Tuesday, December 8, 2009

CAMBODIA: Pepper Farmers Get Ready for their Champagne Moment

By Robert Carmichael

PHNOM PENH, Dec 8 (IPS) - Under a shady trellis of rice sacks in the province of Kampot in southern Cambodia, 42-year-old Nuon Yan tends his crop of pepper vines.

Small-scale farming is a tough occupation, with prices and weather unpredictable and the cost of inputs high. But Nuon Yan knows a good idea when he sees one. When he heard about an opportunity to double the money he was making from black pepper, he jumped at it.

That opportunity is to register the prized variety of pepper that he and neighbouring farmers grow – known as Kampot Pepper – for Geographical Indicator, or GI, status. Kampot pepper is highly regarded by some chefs in Europe and the United States as one of the world’s finest pepper varieties.

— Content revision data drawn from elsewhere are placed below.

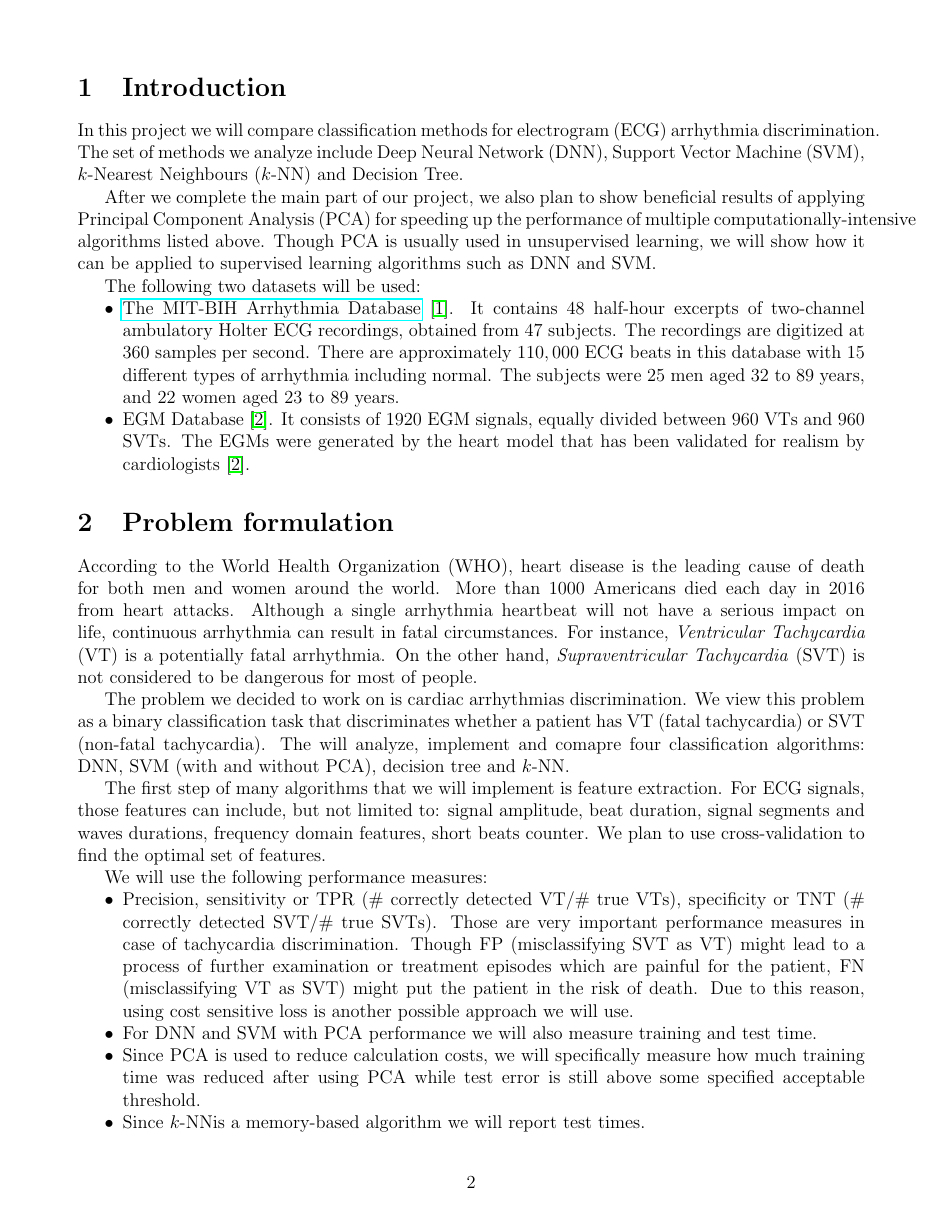
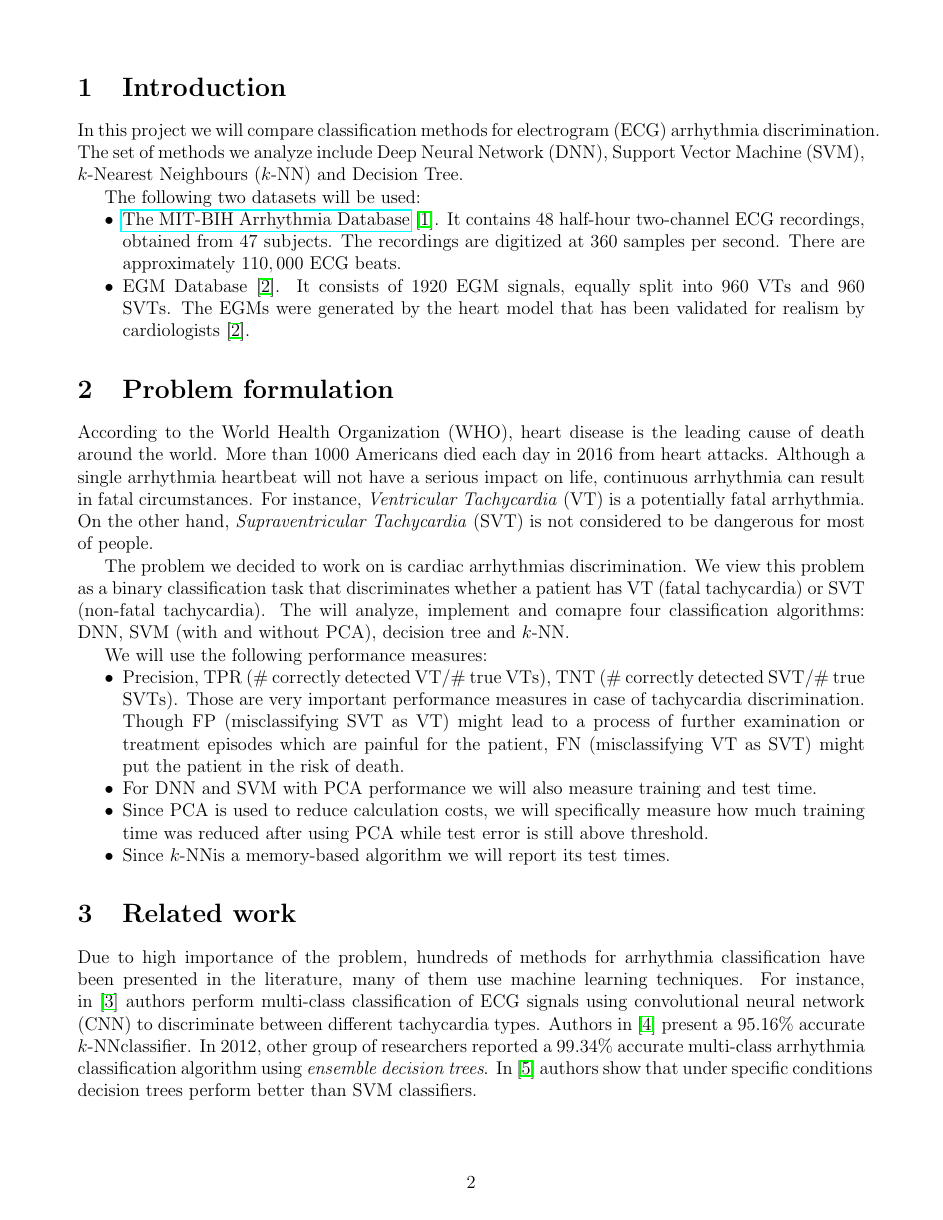
Before and after one commit to nellro/CIS520_project, a LaTeX document (project_proposal/main.tex, which reads project_proposal/chapters/intro.tex, project_proposal/chapters/problem.tex, project_proposal/chapters/related.tex): page 2 of 5 before the commit and page 2 of 4 after it. Compiled offline with pdfLaTeX.

Commit message:
sent by email version

```diff
--- a/project_proposal/chapters/intro.tex
+++ b/project_proposal/chapters/intro.tex
@@ -5,29 +5,23 @@ electrogram (ECG) arrhythmia discrimination. The set of methods we
 analyze include Deep Neural Network (DNN), Support Vector Machine
 (SVM), $k$-Nearest Neighbours (\knn) and Decision Tree.
 
-After we complete the main part of our project,
-% in addition
- we also plan to show  beneficial results of applying Principal
- Component
- Analysis (PCA) for speeding up the performance of multiple
- computationally-intensive algorithms listed above. Though PCA is
- usually used in unsupervised learning, we will show how it can be
- applied to supervised learning algorithms such as DNN and SVM.
-
 The following two datasets will be used:
 \begin{itemize}
 	\item \href{https://physionet.org/physiobank/database/mitdb/}{The
 	MIT-BIH Arrhythmia Database}~\cite{moody2001impact}.
-	It contains $48$ half-hour excerpts of two-channel ambulatory
-	Holter ECG recordings, obtained from $47$ subjects. The
+	It contains $48$ half-hour two-channel ECG recordings, obtained
+	from $47$ subjects. The
 	recordings are digitized at $360$ samples per second.
 	There are approximately $110,000$ ECG
-	beats in this database with $15$ different types of arrhythmia
-	including normal.
-	The subjects were 25 men aged 32 to 89 years, and 22 women aged
-	23 to 89 years.
-	\item EGM Database~\cite{jiang2016silico}. It consists
-	of $1920$ EGM signals, equally divided between $960$ VTs and
+	beats.
+%	in this database with $15$ different types of arrhythmia
+%including normal.
+%	The subjects were 25 men aged 32 to 89 years, and 22 women aged
+%	23 to 89 years.
+	\item EGM Database~\cite{jiang2016silico}.
+	% EGM - cardiac device incoming cardiac voltage signal
+	It consists
+	of $1920$ EGM signals, equally split into $960$ VTs and
 	$960$ SVTs. The EGMs were generated by the heart
 	model that has been validated for realism by
 	cardiologists~\cite{jiang2016silico}.
--- a/project_proposal/chapters/problem.tex
+++ b/project_proposal/chapters/problem.tex
@@ -2,7 +2,7 @@
 \label{sec:problem}
 
 According to the World Health Organization (WHO), heart disease is
-the leading cause of death for both men and women around the world.
+the leading cause of death around the world.
 More than $1000$ Americans died each day in $2016$ from heart
 attacks.
 Although a single arrhythmia heartbeat will not have a serious impact
@@ -24,34 +24,35 @@ PCA),
 decision tree and \knn.
 
 
-The first step of many algorithms that we will implement is feature
-extraction. For ECG signals, those features can include, but not
-limited to: signal amplitude, beat duration, signal segments and
-waves durations, frequency domain features, short beats counter.
-We plan to use cross-validation to find the optimal set of features.
+%The first step of many algorithms that we will implement is feature
+%extraction. For ECG signals, those features can include, but not
+%limited to: signal amplitude, beat duration, signal segments and
+%waves durations, frequency domain features, short beats counter.
+%We plan to use cross-validation to find the optimal set of features.
 
 We will use the following performance measures:
 \begin{itemize}
-	\item Precision, sensitivity or TPR ($\#$ correctly detected
-	VT/$\#$ true
-	VTs), specificity or TNT ($\#$ correctly detected SVT/$\#$ true
-	SVTs). Those are very important performance measures in case of
+	\item Precision,
+	%sensitivity or
+	TPR ($\#$ correctly detected VT/$\#$ true VTs),
+	%specificity or
+	TNT ($\#$ correctly detected SVT/$\#$ true SVTs).
+	Those are very important performance measures in case of
 	tachycardia discrimination. Though FP (misclassifying SVT as VT)
-	might lead
-	to a
-	process of further examination or treatment episodes which are
+	might lead 	to a 	process of further examination or treatment
+	episodes which are
 	painful for the patient, FN (misclassifying VT as SVT) might put
 	the patient in the risk of death.
-	Due to this reason, using cost sensitive loss is another possible
-	approach we will use.
+%	Due to this reason, using cost sensitive loss is another possible
+%	approach we will use.
 	\item For DNN and SVM with PCA performance we will also measure
 	training
 	and test time.
 	\item Since PCA is used to reduce calculation costs, we will
 	specifically
 	measure how much training time was reduced after using PCA while
-	test error is still above some specified acceptable threshold.
-	\item Since \knn is a memory-based algorithm we will report
+	test error is still above threshold.
+	\item Since \knn is a memory-based algorithm we will report its
 	test times.
 \end{itemize}
 
--- a/project_proposal/chapters/related.tex
+++ b/project_proposal/chapters/related.tex
@@ -2,5 +2,4 @@
 \label{sec:related}
 
 Due to high importance of the problem, hundreds of methods for
-arrhythmia classification have been presented in the literature.
-Data-driven approaches for discrimination became popular in 1990s,
+arrhythmia classification have been presented in the literature,
@@ -8,3 +8,7 @@ many of them use machine learning techniques.
 For instance, in~\cite{jun2018ecg} authors perform multi-class
 classification of
 ECG signals using convolutional neural network (CNN) to discriminate
+between different tachycardia types.
+%seven sophisticated types of tachycardias including
+%ventricular fibrillation, premature ventricular contractions, paced
+%beats, etc.
@@ -15,6 +15,6 @@ beats, etc.
 Authors in~\cite{assadi2015arrhythmias} present a $95.16\%$ accurate
 \knn classifier.
-In 2012, other group of researchers report a $99.34\%$ accurate
+In 2012, other group of researchers reported a $99.34\%$ accurate
 multi-class arrhythmia classification algorithm using
 \textit{ensemble decision trees}.
 % 6 classes
```
Also changed, not shown: project_proposal/chapters/methods.tex (+14 -10 lines), project_proposal/chapters/plan.tex (+13 -15 lines), project_proposal/cover_page.tex (+1 -1 lines), project_proposal/chapters/related.tex (5 more changed lines).
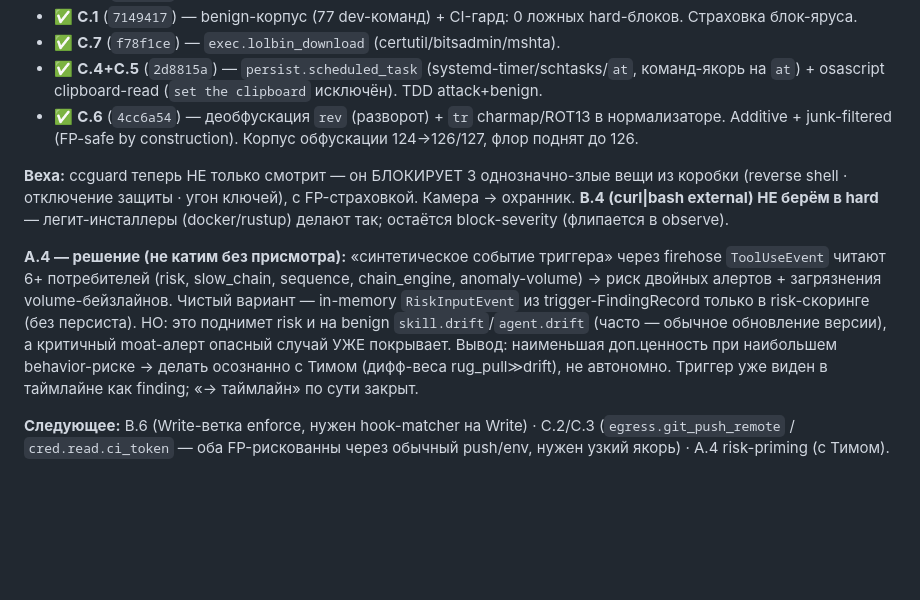
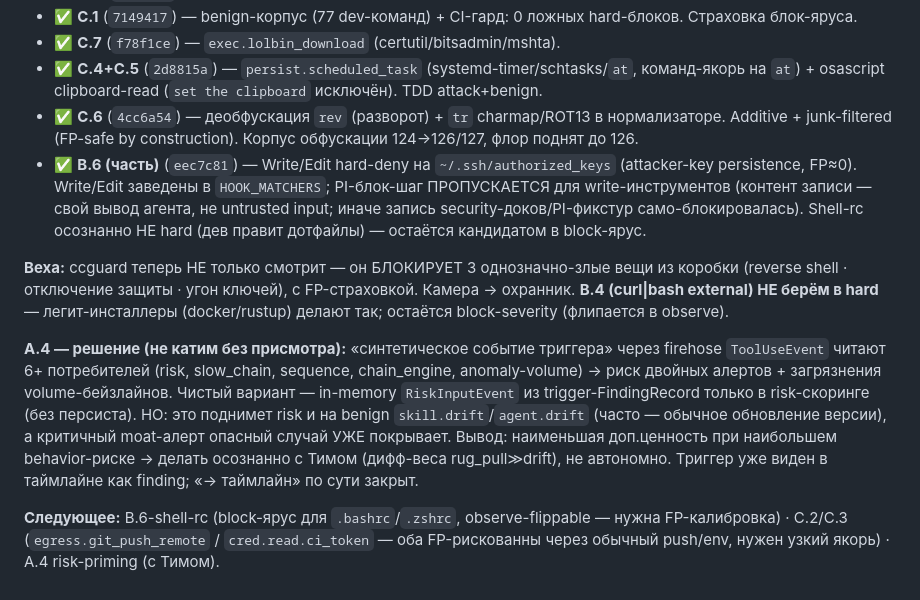
Before and after one commit to timderbak/ccguard, a Markdown page: docs/ROADMAP-three-workstreams.md, the part around the change. Drawn GitHub-style; blank space fills up the shorter version.

Commit message:
docs(roadmap): B.6 authorized_keys write-block done
Co-Authored-By: Claude Opus 4.8 (1M context) <noreply@anthropic.com>

```diff
--- a/docs/ROADMAP-three-workstreams.md
+++ b/docs/ROADMAP-three-workstreams.md
@@ -43,10 +43,11 @@
 - ✅ **C.7** (`f78f1ce`) — `exec.lolbin_download` (certutil/bitsadmin/mshta).
 - ✅ **C.4+C.5** (`2d8815a`) — `persist.scheduled_task` (systemd-timer/schtasks/`at`, команд-якорь на `at`) + osascript clipboard-read (`set the clipboard` исключён). TDD attack+benign.
 - ✅ **C.6** (`4cc6a54`) — деобфускация `rev` (разворот) + `tr` charmap/ROT13 в нормализаторе. Additive + junk-filtered (FP-safe by construction). Корпус обфускации 124→126/127, флор поднят до 126.
+- ✅ **B.6 (часть)** (`eec7c81`) — Write/Edit hard-deny на `~/.ssh/authorized_keys` (attacker-key persistence, FP≈0). Write/Edit заведены в `HOOK_MATCHERS`; PI-блок-шаг ПРОПУСКАЕТСЯ для write-инструментов (контент записи — свой вывод агента, не untrusted input; иначе запись security-доков/PI-фикстур само-блокировалась). Shell-rc осознанно НЕ hard (дев правит дотфайлы) — остаётся кандидатом в block-ярус.
 
 **Веха:** ccguard теперь НЕ только смотрит — он БЛОКИРУЕТ 3 однозначно-злые вещи из коробки (reverse shell · отключение защиты · угон ключей), с FP-страховкой. Камера → охранник.
 **B.4 (curl|bash external) НЕ берём в hard** — легит-инсталлеры (docker/rustup) делают так; остаётся block-severity (флипается в observe).
 
 **A.4 — решение (не катим без присмотра):** «синтетическое событие триггера» через firehose `ToolUseEvent` читают 6+ потребителей (risk, slow_chain, sequence, chain_engine, anomaly-volume) → риск двойных алертов + загрязнения volume-бейзлайнов. Чистый вариант — in-memory `RiskInputEvent` из trigger-FindingRecord только в risk-скоринге (без персиста). НО: это поднимет risk и на benign `skill.drift`/`agent.drift` (часто — обычное обновление версии), а критичный moat-алерт опасный случай УЖЕ покрывает. Вывод: наименьшая доп.ценность при наибольшем behavior-риске → делать осознанно с Тимом (дифф-веса rug_pull≫drift), не автономно. Триггер уже виден в таймлайне как finding; «→ таймлайн» по сути закрыт.
 
-**Следующее:** B.6 (Write-ветка enforce, нужен hook-matcher на Write) · C.2/C.3 (`egress.git_push_remote` / `cred.read.ci_token` — оба FP-рискованны через обычный push/env, нужен узкий якорь) · A.4 risk-priming (с Тимом).
+**Следующее:** B.6-shell-rc (block-ярус для `.bashrc`/`.zshrc`, observe-flippable — нужна FP-калибровка) · C.2/C.3 (`egress.git_push_remote` / `cred.read.ci_token` — оба FP-рискованны через обычный push/env, нужен узкий якорь) · A.4 risk-priming (с Тимом).
```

If the term GI sounds unfamiliar, the concept itself is much better understood, says Jean-Marie Brun, an advisor at GRET, a French non- governmental organisation involved in getting Kampot pepper its GI status.

The most famous GI product is champagne. In fact, says Brun, GI is what makes champagne champagne rather than sparkling wine. Unless bubbly is grown in a specific part of France to specific rules and meets a certain quality standard, it may not be marketed as champagne.

That, in a nutshell, is GI, and it will work exactly the same way with Kampot pepper. The added advantage is that Nuon Yan and the 130 other members of the newly formed Kampot Pepper Producers’ Association (KPPA) – most of whom are also farmers – decide on the rules and the quality standard.

Brun says any grower who meets the requirements can join the association, and once GI is registered it is protected under World Trade Organisation rules.

"The right to use the name Kampot pepper once it is registered belongs to anybody that complies with a certain number of requirements," says Brun. "The stakeholders decide on the delimitation of the area, how it should be produced and the quality criteria."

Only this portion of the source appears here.